Source records:
##############################

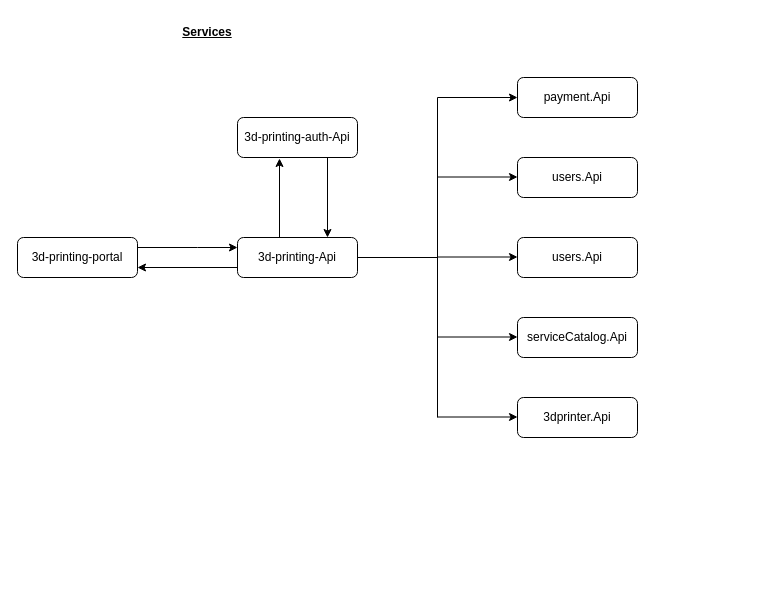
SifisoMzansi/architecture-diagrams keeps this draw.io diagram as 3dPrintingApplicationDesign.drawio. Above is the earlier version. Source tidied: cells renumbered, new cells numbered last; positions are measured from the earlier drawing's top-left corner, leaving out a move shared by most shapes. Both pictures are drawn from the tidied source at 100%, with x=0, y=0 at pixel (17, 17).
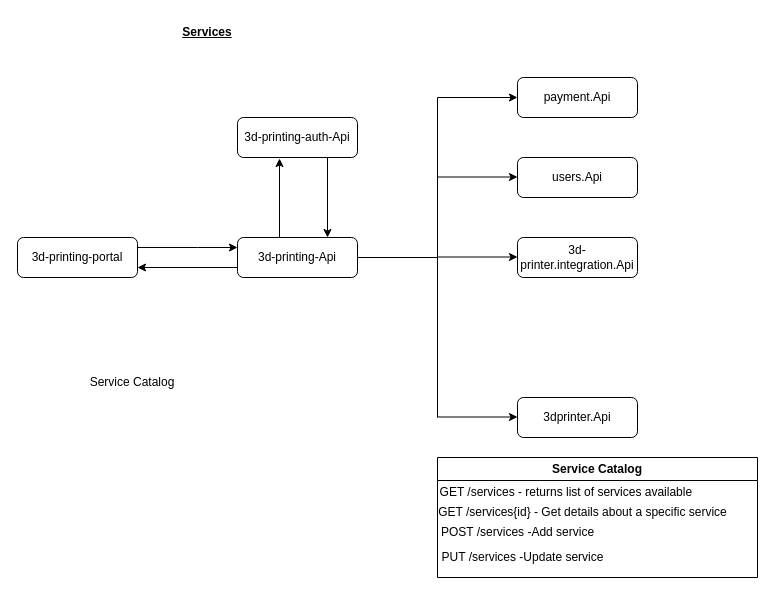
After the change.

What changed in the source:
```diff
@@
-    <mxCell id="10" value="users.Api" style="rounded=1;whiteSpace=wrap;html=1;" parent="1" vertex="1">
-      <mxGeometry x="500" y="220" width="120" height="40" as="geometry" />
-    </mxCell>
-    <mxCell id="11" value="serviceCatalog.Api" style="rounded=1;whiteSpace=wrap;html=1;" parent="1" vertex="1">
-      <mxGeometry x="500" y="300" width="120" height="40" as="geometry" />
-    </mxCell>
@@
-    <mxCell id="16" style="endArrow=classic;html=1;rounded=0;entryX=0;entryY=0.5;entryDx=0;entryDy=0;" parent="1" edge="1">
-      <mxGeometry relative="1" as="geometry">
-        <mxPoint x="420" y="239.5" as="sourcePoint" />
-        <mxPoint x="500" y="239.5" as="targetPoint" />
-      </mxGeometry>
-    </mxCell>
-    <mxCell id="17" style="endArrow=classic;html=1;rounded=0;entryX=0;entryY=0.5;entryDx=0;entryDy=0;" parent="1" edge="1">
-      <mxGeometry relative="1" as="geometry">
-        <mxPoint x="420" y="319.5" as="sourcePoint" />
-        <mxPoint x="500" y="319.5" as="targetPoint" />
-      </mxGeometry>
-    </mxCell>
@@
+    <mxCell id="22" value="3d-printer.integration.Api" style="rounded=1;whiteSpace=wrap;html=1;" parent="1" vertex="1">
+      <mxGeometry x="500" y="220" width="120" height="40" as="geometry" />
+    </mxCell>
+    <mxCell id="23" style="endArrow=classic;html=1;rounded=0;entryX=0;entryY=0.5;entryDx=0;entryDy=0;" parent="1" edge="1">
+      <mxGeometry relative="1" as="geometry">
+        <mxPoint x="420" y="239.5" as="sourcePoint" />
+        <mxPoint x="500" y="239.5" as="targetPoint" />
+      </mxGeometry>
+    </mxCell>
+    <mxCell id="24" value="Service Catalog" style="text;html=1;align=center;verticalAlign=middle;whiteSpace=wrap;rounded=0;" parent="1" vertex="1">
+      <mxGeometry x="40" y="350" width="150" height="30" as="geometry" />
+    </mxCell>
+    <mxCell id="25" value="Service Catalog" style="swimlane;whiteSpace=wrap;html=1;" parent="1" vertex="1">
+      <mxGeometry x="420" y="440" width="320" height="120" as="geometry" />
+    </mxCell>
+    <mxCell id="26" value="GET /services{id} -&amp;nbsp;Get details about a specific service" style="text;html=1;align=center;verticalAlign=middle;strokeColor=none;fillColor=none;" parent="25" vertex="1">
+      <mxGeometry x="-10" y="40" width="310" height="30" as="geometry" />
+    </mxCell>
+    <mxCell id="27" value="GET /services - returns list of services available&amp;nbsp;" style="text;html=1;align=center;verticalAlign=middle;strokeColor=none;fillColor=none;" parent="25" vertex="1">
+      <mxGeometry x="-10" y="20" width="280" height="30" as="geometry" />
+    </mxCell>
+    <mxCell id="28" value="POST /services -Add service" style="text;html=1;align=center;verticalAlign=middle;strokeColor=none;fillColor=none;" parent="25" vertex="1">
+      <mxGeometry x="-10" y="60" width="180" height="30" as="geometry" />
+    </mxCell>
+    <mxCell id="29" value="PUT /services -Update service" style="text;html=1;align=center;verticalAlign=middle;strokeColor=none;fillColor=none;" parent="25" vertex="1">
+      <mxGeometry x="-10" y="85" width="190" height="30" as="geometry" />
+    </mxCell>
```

##############################

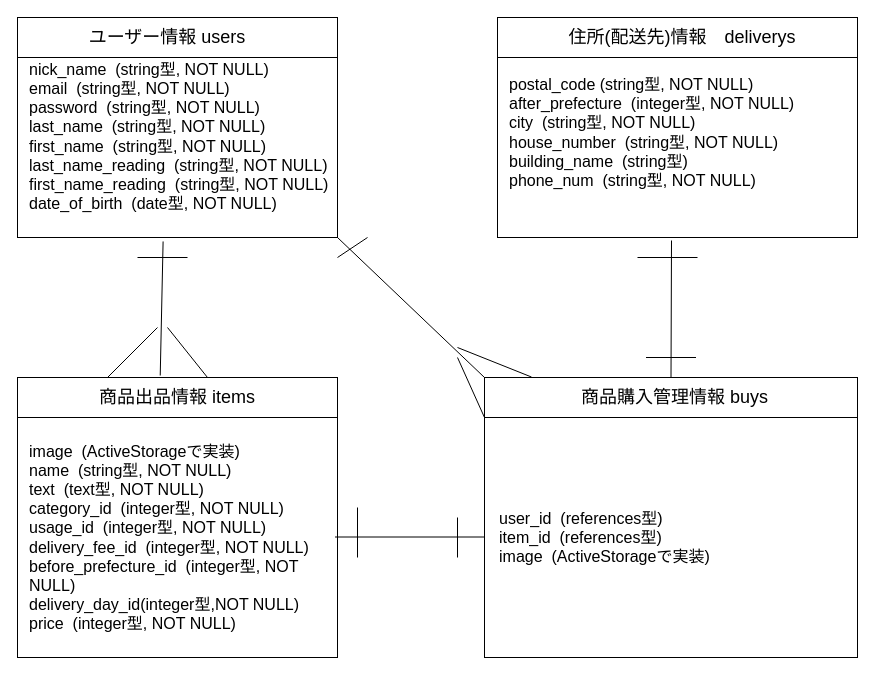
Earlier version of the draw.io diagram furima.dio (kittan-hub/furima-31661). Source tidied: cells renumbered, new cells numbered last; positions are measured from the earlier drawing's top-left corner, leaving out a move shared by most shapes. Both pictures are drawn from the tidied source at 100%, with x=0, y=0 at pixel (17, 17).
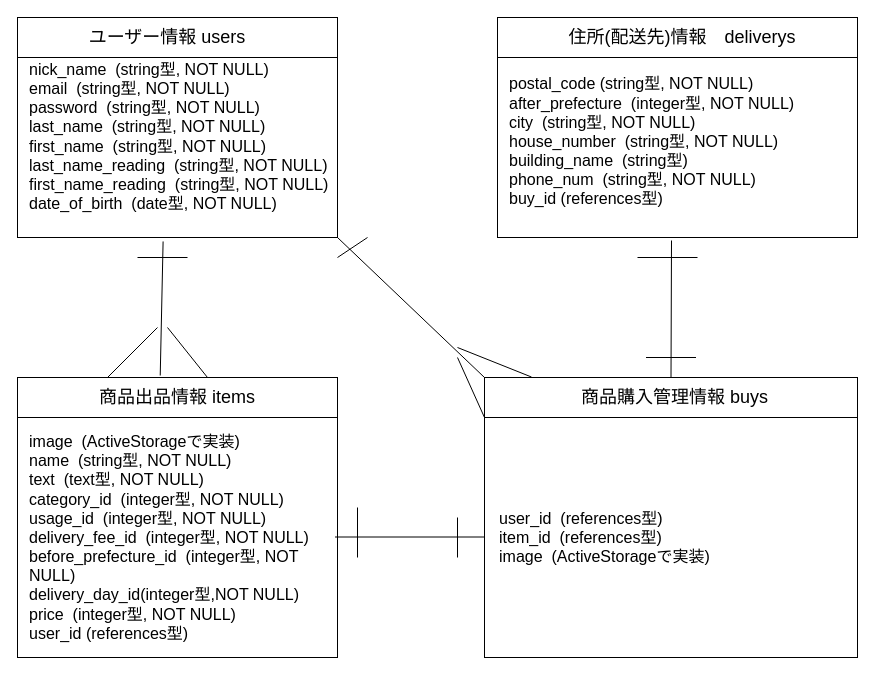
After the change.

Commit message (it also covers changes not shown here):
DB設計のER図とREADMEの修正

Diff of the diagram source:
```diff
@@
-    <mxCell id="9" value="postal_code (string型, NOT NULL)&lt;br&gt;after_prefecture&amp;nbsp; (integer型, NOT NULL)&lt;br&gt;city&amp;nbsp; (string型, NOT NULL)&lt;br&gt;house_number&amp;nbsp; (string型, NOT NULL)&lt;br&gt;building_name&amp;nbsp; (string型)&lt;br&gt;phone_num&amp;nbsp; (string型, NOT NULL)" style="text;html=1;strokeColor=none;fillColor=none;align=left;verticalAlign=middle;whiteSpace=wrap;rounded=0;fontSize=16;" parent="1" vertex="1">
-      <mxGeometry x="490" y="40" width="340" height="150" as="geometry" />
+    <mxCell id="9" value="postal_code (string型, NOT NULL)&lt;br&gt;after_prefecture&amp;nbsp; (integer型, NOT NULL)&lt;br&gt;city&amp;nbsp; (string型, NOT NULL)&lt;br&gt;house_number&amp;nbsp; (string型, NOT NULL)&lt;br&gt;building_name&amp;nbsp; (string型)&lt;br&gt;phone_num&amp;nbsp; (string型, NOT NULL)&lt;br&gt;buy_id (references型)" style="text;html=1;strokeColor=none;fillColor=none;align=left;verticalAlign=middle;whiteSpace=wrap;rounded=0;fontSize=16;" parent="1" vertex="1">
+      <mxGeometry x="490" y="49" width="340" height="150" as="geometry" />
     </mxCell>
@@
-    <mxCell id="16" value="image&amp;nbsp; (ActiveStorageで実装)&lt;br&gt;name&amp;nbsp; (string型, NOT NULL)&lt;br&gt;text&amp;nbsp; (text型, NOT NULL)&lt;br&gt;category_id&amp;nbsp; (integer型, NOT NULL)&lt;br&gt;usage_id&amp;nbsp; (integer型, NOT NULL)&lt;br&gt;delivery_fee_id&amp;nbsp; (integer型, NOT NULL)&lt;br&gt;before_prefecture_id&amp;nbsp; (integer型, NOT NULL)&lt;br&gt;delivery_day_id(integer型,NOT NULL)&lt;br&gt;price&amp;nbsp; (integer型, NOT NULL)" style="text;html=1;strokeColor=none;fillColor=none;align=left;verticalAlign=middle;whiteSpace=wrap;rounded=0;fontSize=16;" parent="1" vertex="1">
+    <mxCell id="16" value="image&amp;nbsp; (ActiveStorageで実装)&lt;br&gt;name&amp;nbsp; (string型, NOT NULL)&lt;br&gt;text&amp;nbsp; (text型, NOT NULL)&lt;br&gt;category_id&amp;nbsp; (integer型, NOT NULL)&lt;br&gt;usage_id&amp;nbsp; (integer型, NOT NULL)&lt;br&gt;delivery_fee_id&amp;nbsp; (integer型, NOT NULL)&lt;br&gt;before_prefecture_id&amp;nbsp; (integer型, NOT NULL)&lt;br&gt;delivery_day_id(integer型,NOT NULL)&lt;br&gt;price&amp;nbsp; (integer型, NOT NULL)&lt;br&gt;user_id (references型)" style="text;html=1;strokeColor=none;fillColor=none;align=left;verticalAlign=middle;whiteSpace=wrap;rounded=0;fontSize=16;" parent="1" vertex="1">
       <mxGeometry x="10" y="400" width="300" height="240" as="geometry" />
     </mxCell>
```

##############################

* [INSTRUCTIONS FOR THE TASK]
From the entries above, list each line with "mxPoint" in it.

* [OUTPUT BELOW]
-        <mxPoint x="420" y="239.5" as="sourcePoint" />
-        <mxPoint x="500" y="239.5" as="targetPoint" />
-        <mxPoint x="420" y="319.5" as="sourcePoint" />
-        <mxPoint x="500" y="319.5" as="targetPoint" />
+        <mxPoint x="420" y="239.5" as="sourcePoint" />
+        <mxPoint x="500" y="239.5" as="targetPoint" />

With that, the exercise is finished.